→ **Source information**
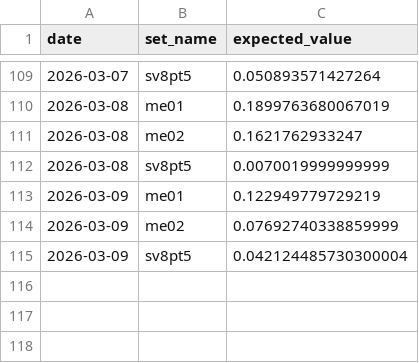
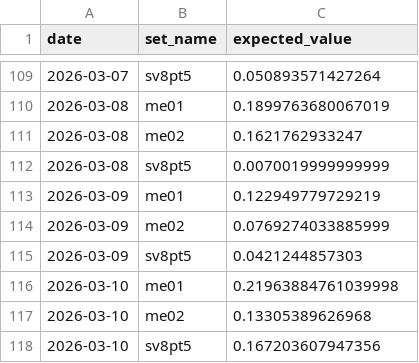
Before and after one commit to matthewisaiahchua-wq/pokemontcgtracker1-1, a CSV file: ev_history.csv, drawn as a sheet; only a part is shown, gaps mark what is left out.

Commit message:
Auto-update EV: Tue Mar 10 11:25:41 UTC 2026

```diff
--- a/ev_history.csv
+++ b/ev_history.csv
@@ -113,3 +113,6 @@ date,set_name,expected_value
 2026-03-09,me01,0.122949779729219
-2026-03-09,me02,0.07692740338859999
-2026-03-09,sv8pt5,0.042124485730300004
+2026-03-09,me02,0.0769274033885999
+2026-03-09,sv8pt5,0.0421244857303
+2026-03-10,me01,0.21963884761039998
+2026-03-10,me02,0.13305389626968
+2026-03-10,sv8pt5,0.167203607947356
```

→ **What you need to do**
Print the records above verbatim, pictures excluded.

→ **Exercise answer**
Before and after one commit to matthewisaiahchua-wq/pokemontcgtracker1-1, a CSV file: ev_history.csv, drawn as a sheet; only a part is shown, gaps mark what is left out.

Commit message:
Auto-update EV: Tue Mar 10 11:25:41 UTC 2026

```diff
--- a/ev_history.csv
+++ b/ev_history.csv
@@ -113,3 +113,6 @@ date,set_name,expected_value
 2026-03-09,me01,0.122949779729219
-2026-03-09,me02,0.07692740338859999
-2026-03-09,sv8pt5,0.042124485730300004
+2026-03-09,me02,0.0769274033885999
+2026-03-09,sv8pt5,0.0421244857303
+2026-03-10,me01,0.21963884761039998
+2026-03-10,me02,0.13305389626968
+2026-03-10,sv8pt5,0.167203607947356
```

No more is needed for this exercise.